I think my hon. Friend has been well advised in treating us to this preliminary skirmish, and I trust that when we come to the main battle we shall hear the right hon. Gentleman's views about the Report. I suppose my hon. Friend will move the reduction of the right hon. Gentleman's salary, because the right hon. Gentleman himself is responsible for what has occurred. It seems to me quite plain that the medical officers are unjustly used, inasmuch as they have a longer time of foreign service than military officers, and are obliged to have a greater amount of sick leave. As the result of that you have got no efficiency in the Medical Service; as a result you have the mortality among the medical officers 33 per cent. higher than among other officers, a result, I think, very serious. It arises from not giving these officers the same leave, and from giving them longer foreign service than other officers, and so you are killing off your medical officers at the rate of a third more than others. Surely it is time this loss of life should cease. With the other matter to which I wish to allude, there is no doubt sentiment associated, though it is not that entirely. The right hon. Gentleman has abolished relative rank and has degraded the position of medical officers in the Army. This is not merely a sentimental grievance, because when you abolish relative rank you abolish certain privileges and advantages that attended that rank in quarters. Perhaps if we give him sufficient evidence the right hon. Gentleman may be induced to change his mind if it is desired, and that medical officers do desire it is unquestioned. In the Departmental Committee of eight there were five of them in favour of granting the rank, only one medical expert being on the other side with the hon. Member for North Islington (Mr. Bartley), and a gallant Admiral. If there is no such desire in the Navy that is no reason why it should not exist in the Army. I hope we shall be able to get something more satisfactory from the right hon. Gentleman. We have got this Committee, and witnesses have proved to the hilt all the statements of my hon. Friend; the Committee have reported in our favour, and still the right hon. Gentleman persists in his course. We shall want good reasons why he does this. You will not get the same class of men as heretofore; you will have the Service boycotted by the profession; you will only get the riff-raff of the profession to enter the Army Medical Service. I trust the right hon. Gentleman may be induced to re-consider his position and not persist in defiance of the feeling of the profession.

(7.32.) MAJOR RASCH (Essex, S.E.)
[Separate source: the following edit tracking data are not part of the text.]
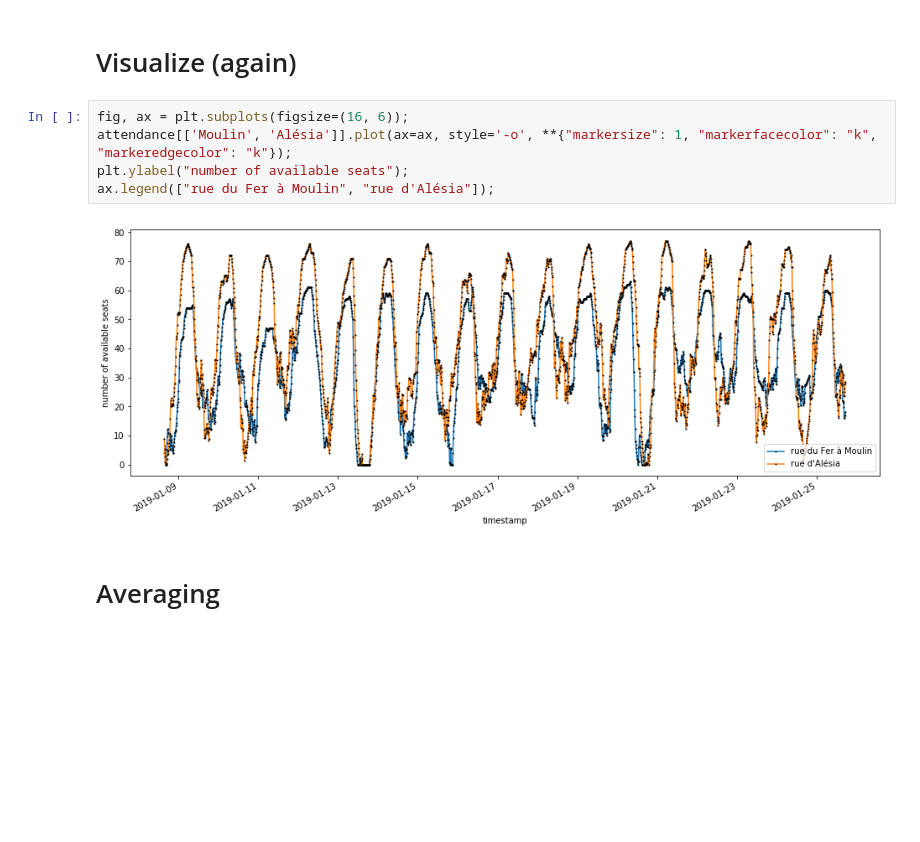
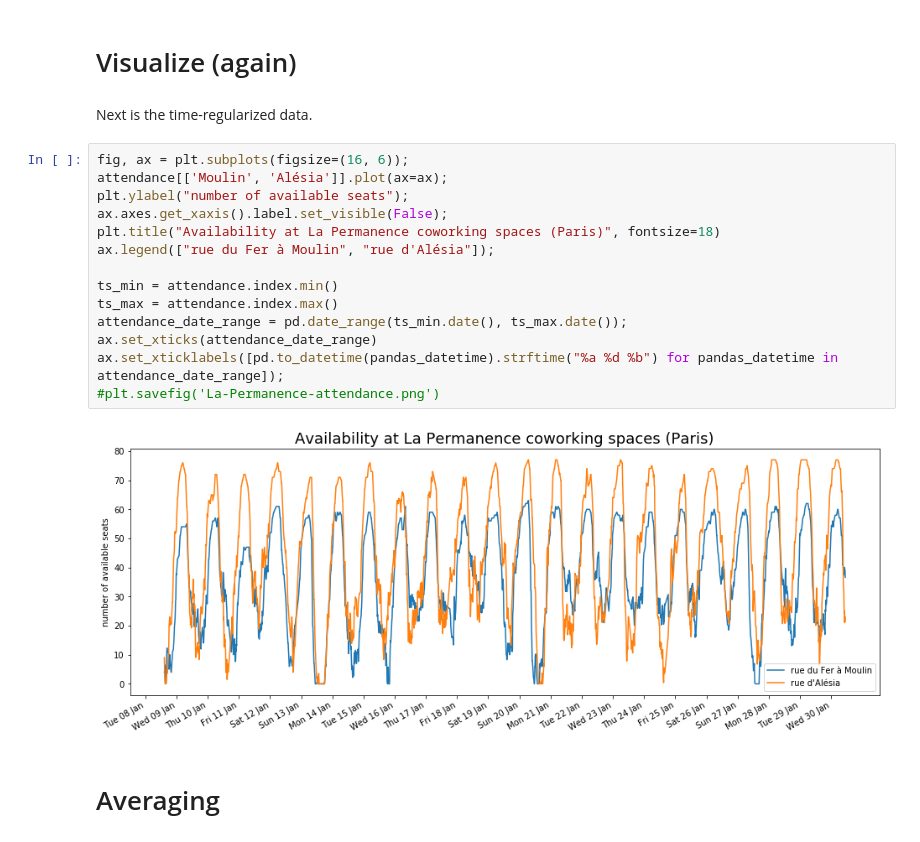
Before and after one commit to antoinechoffrut/la_permanence, a Jupyter notebook: la_permanence_EDA.ipynb, the cells around one changed output. Drawn from its saved outputs; the diff is of its cells as text; blank space fills up the shorter version.

Commit message:
Minor edits to figure

```diff
--- a/la_permanence_EDA.ipynb
+++ b/la_permanence_EDA.ipynb
@@ -94,13 +103,24 @@ attendance.head()
 | 2019-01-08 16:20:00+01:00 | 1.500 | 0.000 |
 # %% [markdown]
 # Visualize (again)
+# %% [markdown]
+Next is the time-regularized data.
 # %%
 fig, ax = plt.subplots(figsize=(16, 6));
-attendance[['Moulin', 'Alésia']].plot(ax=ax, style='-o', **{"markersize": 1, "markerfacecolor": "k", "markeredgecolor": "k"});
+attendance[['Moulin', 'Alésia']].plot(ax=ax);
 plt.ylabel("number of available seats");
+ax.axes.get_xaxis().label.set_visible(False);
+plt.title("Availability at La Permanence coworking spaces (Paris)", fontsize=18)
 ax.legend(["rue du Fer à Moulin", "rue d'Alésia"]);
+
+ts_min = attendance.index.min()
+ts_max = attendance.index.max()
+attendance_date_range = pd.date_range(ts_min.date(), ts_max.date());
+ax.set_xticks(attendance_date_range)
+ax.set_xticklabels([pd.to_datetime(pandas_datetime).strftime("%a %d %b") for pandas_datetime in attendance_date_range]);
+#plt.savefig('La-Permanence-attendance.png')
 # %% [output]
-[figure, old version]
+[figure, new version]
 # %% [markdown]
 # Averaging
 # %% [markdown]
```
Also changed, not shown: parts of 7 cells of this notebook.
I am well aware that discussion at this moment is deprecated by the Front Bench; and I will occupy only a few moments on a subject to which I would direct the right hon. Gentleman's attention, and perhaps he will give some reply when the particular Vote comes on in Committee. I refer to the rations allowed to the private soldier. On joining the Service the recruit is informed that his rations will be provided free, but he soon discovers that his free rations are limited to one pound of bread and three-quarters of a pound— which is, practically, half a pound—of meat a day. Now, the work of a private soldier in a cavalry regiment is severe. He is up at half-past 5 in the morning, and with stable work, dull gymnasium, and school, there is an amount of work for which the rations supplied are quite insufficient. It may be as I have asid, heard it said before, that the rations a soldier gets are more than, as a rule, the agricultural labourer gets; and to a certain extent that is true, but the agricultural labourers gets quantity if he does not get quality. Bacon and. broad, it may be said, he gets to any quantity he requires. But the soldier does not get sufficient for the work lie has to do. A recruit in good working condition, by the time he has had his breakfast and his dinner, has got through his rations, and so has nothing to eat from 2 o'clock in the day until 7.30 the next morning. The result is, he goes to the canteen and fills himself with indifferent beer; presently he gets drunk, is put into the guard-room, and returned inefficient for a certain number of days. I commend this to the notice of hon. Gentlemen opposite anxious to encourage temperance—that the best way to decrease drinking among the soldiers is to feed them better, and, in the end, you will find it cheaper. You have now, while you half starve a soldier, to offer every inducement to recruits in the way of bounty, pay, and pensions; but make the men more comfortable, and you will find tin; aggregate cost will be less. I am the more tempted to bring this matter under the notice of the right hon. Gentleman, because since he has been in office the right hon. Gentleman has done his best to improve the position and to add to the comfort of the private soldier.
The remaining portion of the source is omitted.